(Structured diff data)
⟨

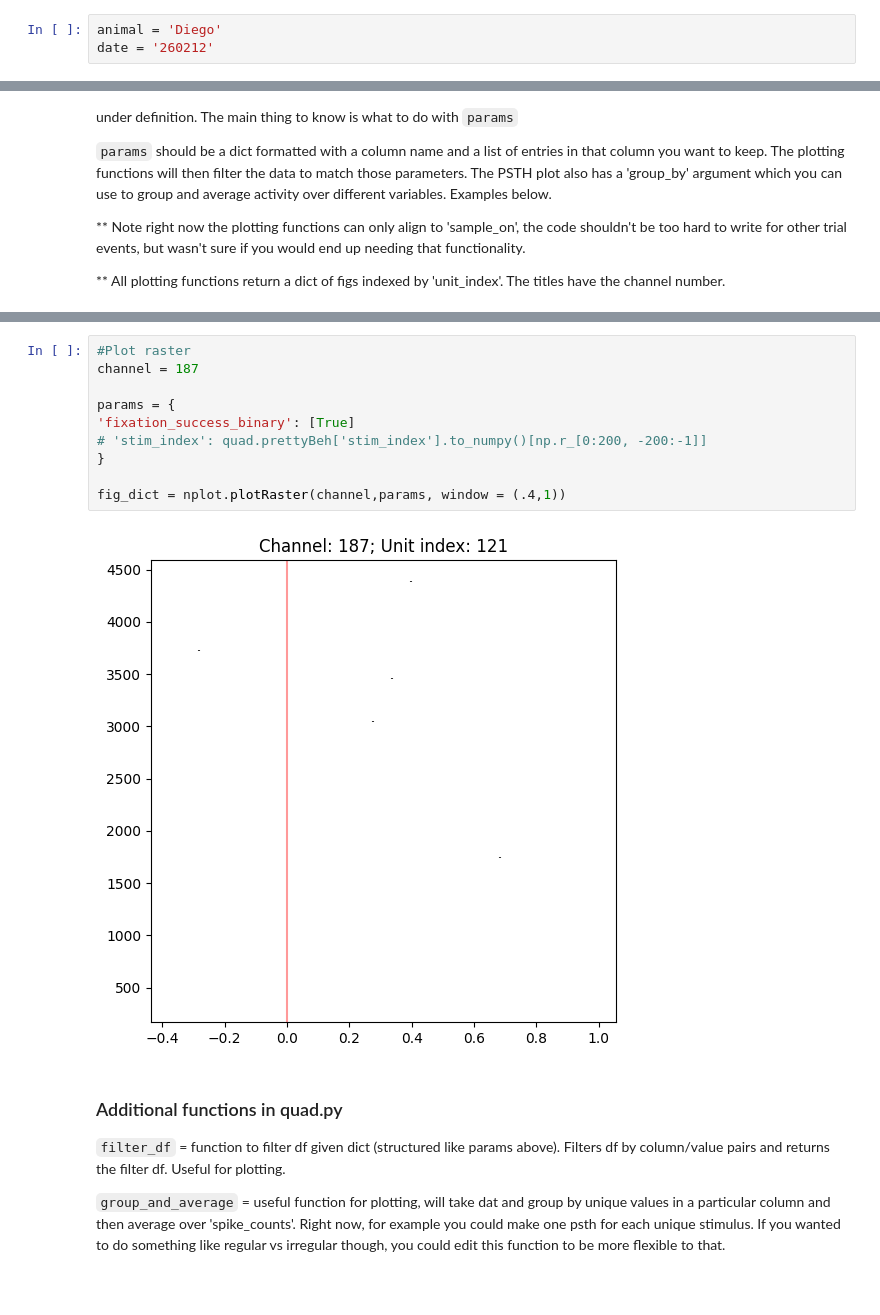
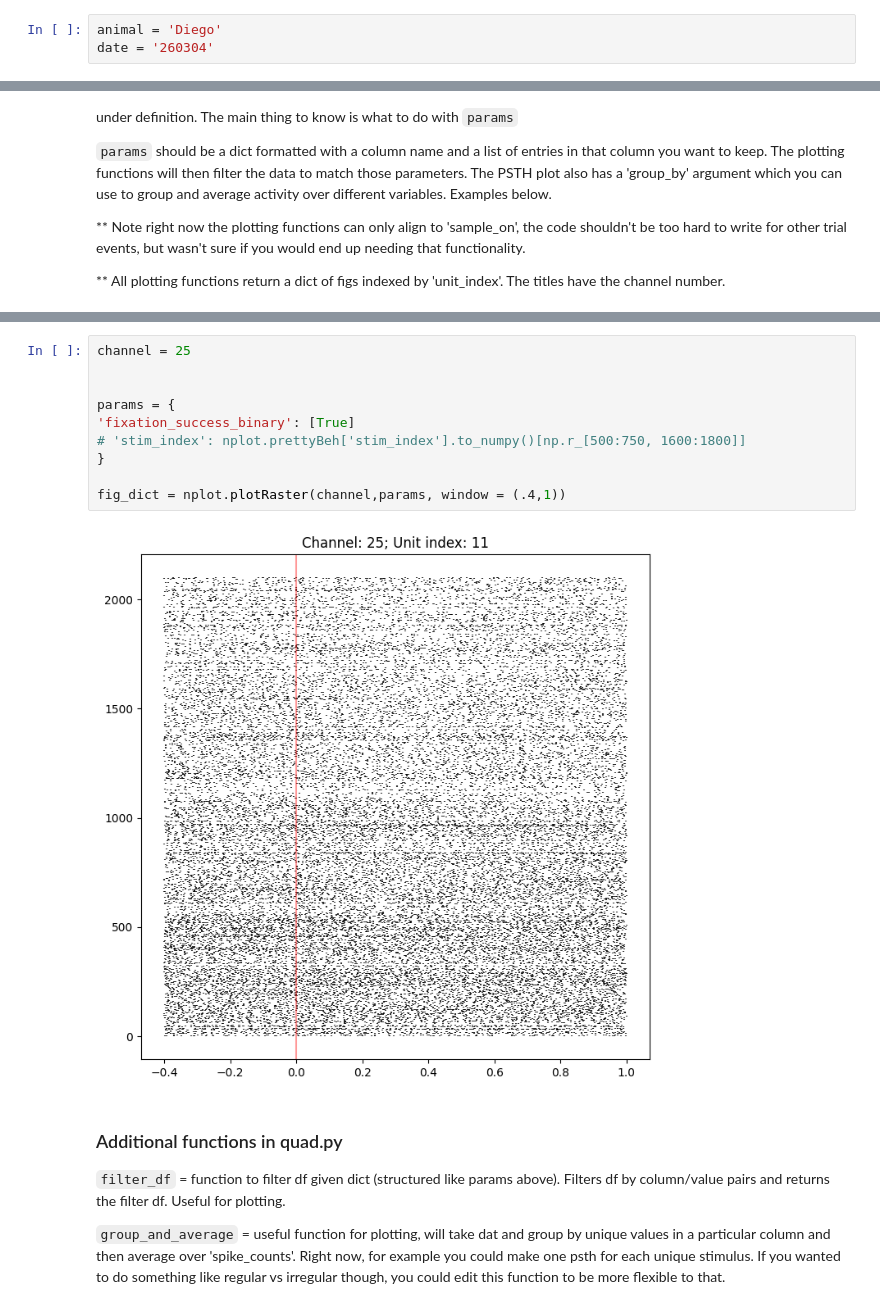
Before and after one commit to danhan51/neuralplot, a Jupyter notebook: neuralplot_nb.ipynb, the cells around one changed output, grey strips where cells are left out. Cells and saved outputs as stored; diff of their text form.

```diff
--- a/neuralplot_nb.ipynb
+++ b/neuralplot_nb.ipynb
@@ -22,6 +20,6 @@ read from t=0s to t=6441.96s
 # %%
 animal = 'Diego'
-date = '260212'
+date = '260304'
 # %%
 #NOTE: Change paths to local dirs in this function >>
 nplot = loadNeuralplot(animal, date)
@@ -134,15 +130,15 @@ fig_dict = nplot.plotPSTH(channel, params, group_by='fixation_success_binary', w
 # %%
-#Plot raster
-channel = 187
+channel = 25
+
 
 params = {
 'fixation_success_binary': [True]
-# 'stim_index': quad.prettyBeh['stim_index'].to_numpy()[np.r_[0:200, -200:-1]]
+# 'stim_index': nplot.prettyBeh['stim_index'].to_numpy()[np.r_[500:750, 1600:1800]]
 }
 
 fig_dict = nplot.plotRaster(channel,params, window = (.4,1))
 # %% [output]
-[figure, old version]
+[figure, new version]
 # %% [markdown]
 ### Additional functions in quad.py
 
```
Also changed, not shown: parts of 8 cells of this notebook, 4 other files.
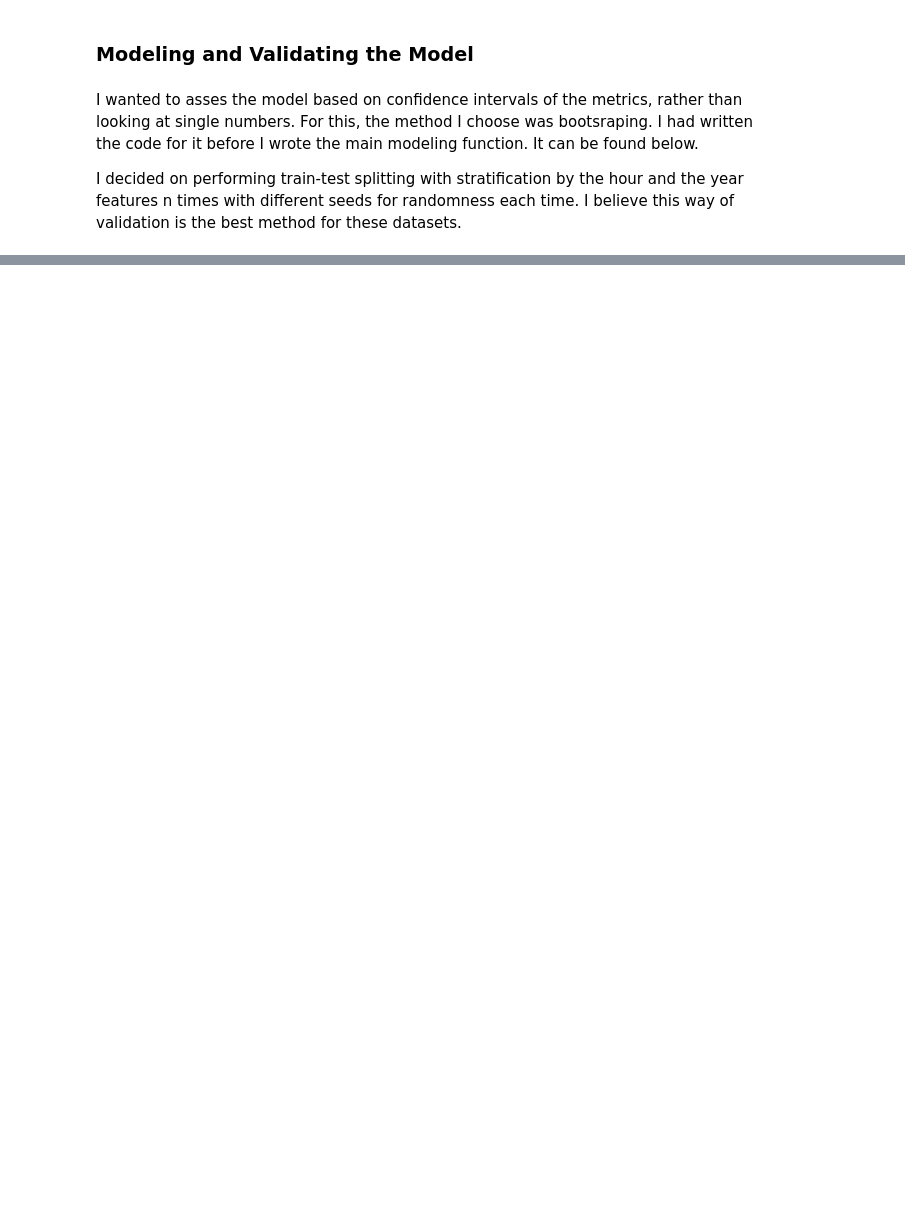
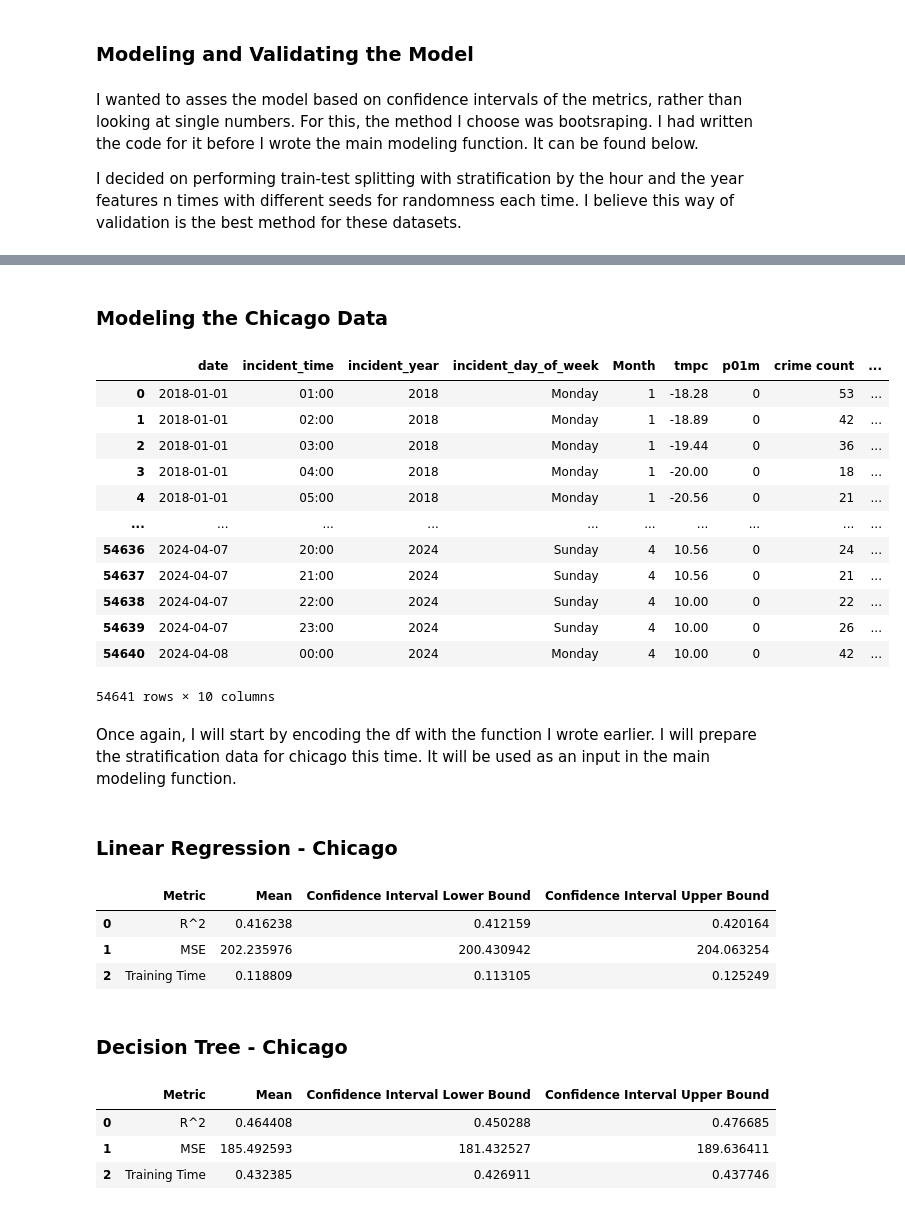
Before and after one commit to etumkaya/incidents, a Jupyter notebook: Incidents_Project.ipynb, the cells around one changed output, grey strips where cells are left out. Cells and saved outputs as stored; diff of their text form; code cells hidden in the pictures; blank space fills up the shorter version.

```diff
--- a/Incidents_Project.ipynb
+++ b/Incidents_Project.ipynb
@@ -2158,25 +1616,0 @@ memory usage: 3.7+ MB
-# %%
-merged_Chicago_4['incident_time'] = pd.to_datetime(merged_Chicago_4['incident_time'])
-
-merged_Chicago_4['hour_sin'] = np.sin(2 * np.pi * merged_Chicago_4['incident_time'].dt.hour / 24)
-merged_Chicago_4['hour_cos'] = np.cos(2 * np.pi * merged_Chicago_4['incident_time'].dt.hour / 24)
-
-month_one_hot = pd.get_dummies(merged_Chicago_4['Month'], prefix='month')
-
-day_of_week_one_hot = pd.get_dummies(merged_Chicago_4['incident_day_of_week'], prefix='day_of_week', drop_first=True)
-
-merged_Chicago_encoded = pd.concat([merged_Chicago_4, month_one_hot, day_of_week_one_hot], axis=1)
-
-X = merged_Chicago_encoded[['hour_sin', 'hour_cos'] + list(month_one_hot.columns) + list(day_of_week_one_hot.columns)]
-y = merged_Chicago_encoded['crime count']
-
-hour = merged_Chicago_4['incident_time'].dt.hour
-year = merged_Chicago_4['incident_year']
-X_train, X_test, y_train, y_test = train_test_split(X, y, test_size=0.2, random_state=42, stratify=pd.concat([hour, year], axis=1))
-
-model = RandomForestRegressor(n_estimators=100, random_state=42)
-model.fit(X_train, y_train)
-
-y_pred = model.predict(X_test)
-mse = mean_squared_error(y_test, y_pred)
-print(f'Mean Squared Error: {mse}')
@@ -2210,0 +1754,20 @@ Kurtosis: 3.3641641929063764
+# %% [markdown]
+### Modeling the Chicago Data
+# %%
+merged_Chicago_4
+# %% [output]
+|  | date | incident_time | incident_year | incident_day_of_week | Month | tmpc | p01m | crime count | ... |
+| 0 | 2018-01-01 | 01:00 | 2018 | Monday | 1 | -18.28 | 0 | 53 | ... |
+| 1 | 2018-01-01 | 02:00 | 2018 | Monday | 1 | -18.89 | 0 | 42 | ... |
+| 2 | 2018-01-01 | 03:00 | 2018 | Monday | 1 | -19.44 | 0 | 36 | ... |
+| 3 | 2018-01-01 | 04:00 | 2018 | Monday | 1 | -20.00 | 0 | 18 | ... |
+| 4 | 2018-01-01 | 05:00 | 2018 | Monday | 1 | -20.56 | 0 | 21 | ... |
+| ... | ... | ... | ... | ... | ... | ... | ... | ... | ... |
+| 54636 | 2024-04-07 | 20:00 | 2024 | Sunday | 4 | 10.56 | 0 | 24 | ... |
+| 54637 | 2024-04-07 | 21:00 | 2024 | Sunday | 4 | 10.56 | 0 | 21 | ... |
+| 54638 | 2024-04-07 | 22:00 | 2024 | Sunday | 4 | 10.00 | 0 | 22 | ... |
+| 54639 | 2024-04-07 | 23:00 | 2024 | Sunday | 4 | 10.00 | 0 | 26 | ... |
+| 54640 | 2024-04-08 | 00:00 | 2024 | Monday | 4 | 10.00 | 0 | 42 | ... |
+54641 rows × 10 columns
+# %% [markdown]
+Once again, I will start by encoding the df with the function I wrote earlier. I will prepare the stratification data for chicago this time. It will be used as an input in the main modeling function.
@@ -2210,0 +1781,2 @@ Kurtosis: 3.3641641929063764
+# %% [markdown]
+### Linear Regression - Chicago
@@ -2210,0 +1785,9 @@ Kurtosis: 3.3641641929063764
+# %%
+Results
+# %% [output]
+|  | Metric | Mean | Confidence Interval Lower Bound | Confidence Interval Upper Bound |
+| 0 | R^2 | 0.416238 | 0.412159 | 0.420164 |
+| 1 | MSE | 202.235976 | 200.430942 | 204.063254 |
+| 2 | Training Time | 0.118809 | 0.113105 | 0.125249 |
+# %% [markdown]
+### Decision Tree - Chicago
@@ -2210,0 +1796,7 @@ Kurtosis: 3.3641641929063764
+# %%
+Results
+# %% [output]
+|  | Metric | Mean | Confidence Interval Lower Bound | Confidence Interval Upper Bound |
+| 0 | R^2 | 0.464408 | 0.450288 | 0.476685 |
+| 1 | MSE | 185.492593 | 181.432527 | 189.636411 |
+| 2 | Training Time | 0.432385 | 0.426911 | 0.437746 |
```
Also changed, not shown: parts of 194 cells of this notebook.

⟩

### PROMPT
Every line of the data above should be returned exactly, with the pictures removed.

### RESPONSE BELOW
Before and after one commit to danhan51/neuralplot, a Jupyter notebook: neuralplot_nb.ipynb, the cells around one changed output, grey strips where cells are left out. Cells and saved outputs as stored; diff of their text form.

```diff
--- a/neuralplot_nb.ipynb
+++ b/neuralplot_nb.ipynb
@@ -22,6 +20,6 @@ read from t=0s to t=6441.96s
 # %%
 animal = 'Diego'
-date = '260212'
+date = '260304'
 # %%
 #NOTE: Change paths to local dirs in this function >>
 nplot = loadNeuralplot(animal, date)
@@ -134,15 +130,15 @@ fig_dict = nplot.plotPSTH(channel, params, group_by='fixation_success_binary', w
 # %%
-#Plot raster
-channel = 187
+channel = 25
+
 
 params = {
 'fixation_success_binary': [True]
-# 'stim_index': quad.prettyBeh['stim_index'].to_numpy()[np.r_[0:200, -200:-1]]
+# 'stim_index': nplot.prettyBeh['stim_index'].to_numpy()[np.r_[500:750, 1600:1800]]
 }
 
 fig_dict = nplot.plotRaster(channel,params, window = (.4,1))
 # %% [output]
-[figure, old version]
+[figure, new version]
 # %% [markdown]
 ### Additional functions in quad.py
 
```
Also changed, not shown: parts of 8 cells of this notebook, 4 other files.
Before and after one commit to etumkaya/incidents, a Jupyter notebook: Incidents_Project.ipynb, the cells around one changed output, grey strips where cells are left out. Cells and saved outputs as stored; diff of their text form; code cells hidden in the pictures; blank space fills up the shorter version.

```diff
--- a/Incidents_Project.ipynb
+++ b/Incidents_Project.ipynb
@@ -2158,25 +1616,0 @@ memory usage: 3.7+ MB
-# %%
-merged_Chicago_4['incident_time'] = pd.to_datetime(merged_Chicago_4['incident_time'])
-
-merged_Chicago_4['hour_sin'] = np.sin(2 * np.pi * merged_Chicago_4['incident_time'].dt.hour / 24)
-merged_Chicago_4['hour_cos'] = np.cos(2 * np.pi * merged_Chicago_4['incident_time'].dt.hour / 24)
-
-month_one_hot = pd.get_dummies(merged_Chicago_4['Month'], prefix='month')
-
-day_of_week_one_hot = pd.get_dummies(merged_Chicago_4['incident_day_of_week'], prefix='day_of_week', drop_first=True)
-
-merged_Chicago_encoded = pd.concat([merged_Chicago_4, month_one_hot, day_of_week_one_hot], axis=1)
-
-X = merged_Chicago_encoded[['hour_sin', 'hour_cos'] + list(month_one_hot.columns) + list(day_of_week_one_hot.columns)]
-y = merged_Chicago_encoded['crime count']
-
-hour = merged_Chicago_4['incident_time'].dt.hour
-year = merged_Chicago_4['incident_year']
-X_train, X_test, y_train, y_test = train_test_split(X, y, test_size=0.2, random_state=42, stratify=pd.concat([hour, year], axis=1))
-
-model = RandomForestRegressor(n_estimators=100, random_state=42)
-model.fit(X_train, y_train)
-
-y_pred = model.predict(X_test)
-mse = mean_squared_error(y_test, y_pred)
-print(f'Mean Squared Error: {mse}')
@@ -2210,0 +1754,20 @@ Kurtosis: 3.3641641929063764
+# %% [markdown]
+### Modeling the Chicago Data
+# %%
+merged_Chicago_4
+# %% [output]
+|  | date | incident_time | incident_year | incident_day_of_week | Month | tmpc | p01m | crime count | ... |
+| 0 | 2018-01-01 | 01:00 | 2018 | Monday | 1 | -18.28 | 0 | 53 | ... |
+| 1 | 2018-01-01 | 02:00 | 2018 | Monday | 1 | -18.89 | 0 | 42 | ... |
+| 2 | 2018-01-01 | 03:00 | 2018 | Monday | 1 | -19.44 | 0 | 36 | ... |
+| 3 | 2018-01-01 | 04:00 | 2018 | Monday | 1 | -20.00 | 0 | 18 | ... |
+| 4 | 2018-01-01 | 05:00 | 2018 | Monday | 1 | -20.56 | 0 | 21 | ... |
+| ... | ... | ... | ... | ... | ... | ... | ... | ... | ... |
+| 54636 | 2024-04-07 | 20:00 | 2024 | Sunday | 4 | 10.56 | 0 | 24 | ... |
+| 54637 | 2024-04-07 | 21:00 | 2024 | Sunday | 4 | 10.56 | 0 | 21 | ... |
+| 54638 | 2024-04-07 | 22:00 | 2024 | Sunday | 4 | 10.00 | 0 | 22 | ... |
+| 54639 | 2024-04-07 | 23:00 | 2024 | Sunday | 4 | 10.00 | 0 | 26 | ... |
+| 54640 | 2024-04-08 | 00:00 | 2024 | Monday | 4 | 10.00 | 0 | 42 | ... |
+54641 rows × 10 columns
+# %% [markdown]
+Once again, I will start by encoding the df with the function I wrote earlier. I will prepare the stratification data for chicago this time. It will be used as an input in the main modeling function.
@@ -2210,0 +1781,2 @@ Kurtosis: 3.3641641929063764
+# %% [markdown]
+### Linear Regression - Chicago
@@ -2210,0 +1785,9 @@ Kurtosis: 3.3641641929063764
+# %%
+Results
+# %% [output]
+|  | Metric | Mean | Confidence Interval Lower Bound | Confidence Interval Upper Bound |
+| 0 | R^2 | 0.416238 | 0.412159 | 0.420164 |
+| 1 | MSE | 202.235976 | 200.430942 | 204.063254 |
+| 2 | Training Time | 0.118809 | 0.113105 | 0.125249 |
+# %% [markdown]
+### Decision Tree - Chicago
@@ -2210,0 +1796,7 @@ Kurtosis: 3.3641641929063764
+# %%
+Results
+# %% [output]
+|  | Metric | Mean | Confidence Interval Lower Bound | Confidence Interval Upper Bound |
+| 0 | R^2 | 0.464408 | 0.450288 | 0.476685 |
+| 1 | MSE | 185.492593 | 181.432527 | 189.636411 |
+| 2 | Training Time | 0.432385 | 0.426911 | 0.437746 |
```
Also changed, not shown: parts of 194 cells of this notebook.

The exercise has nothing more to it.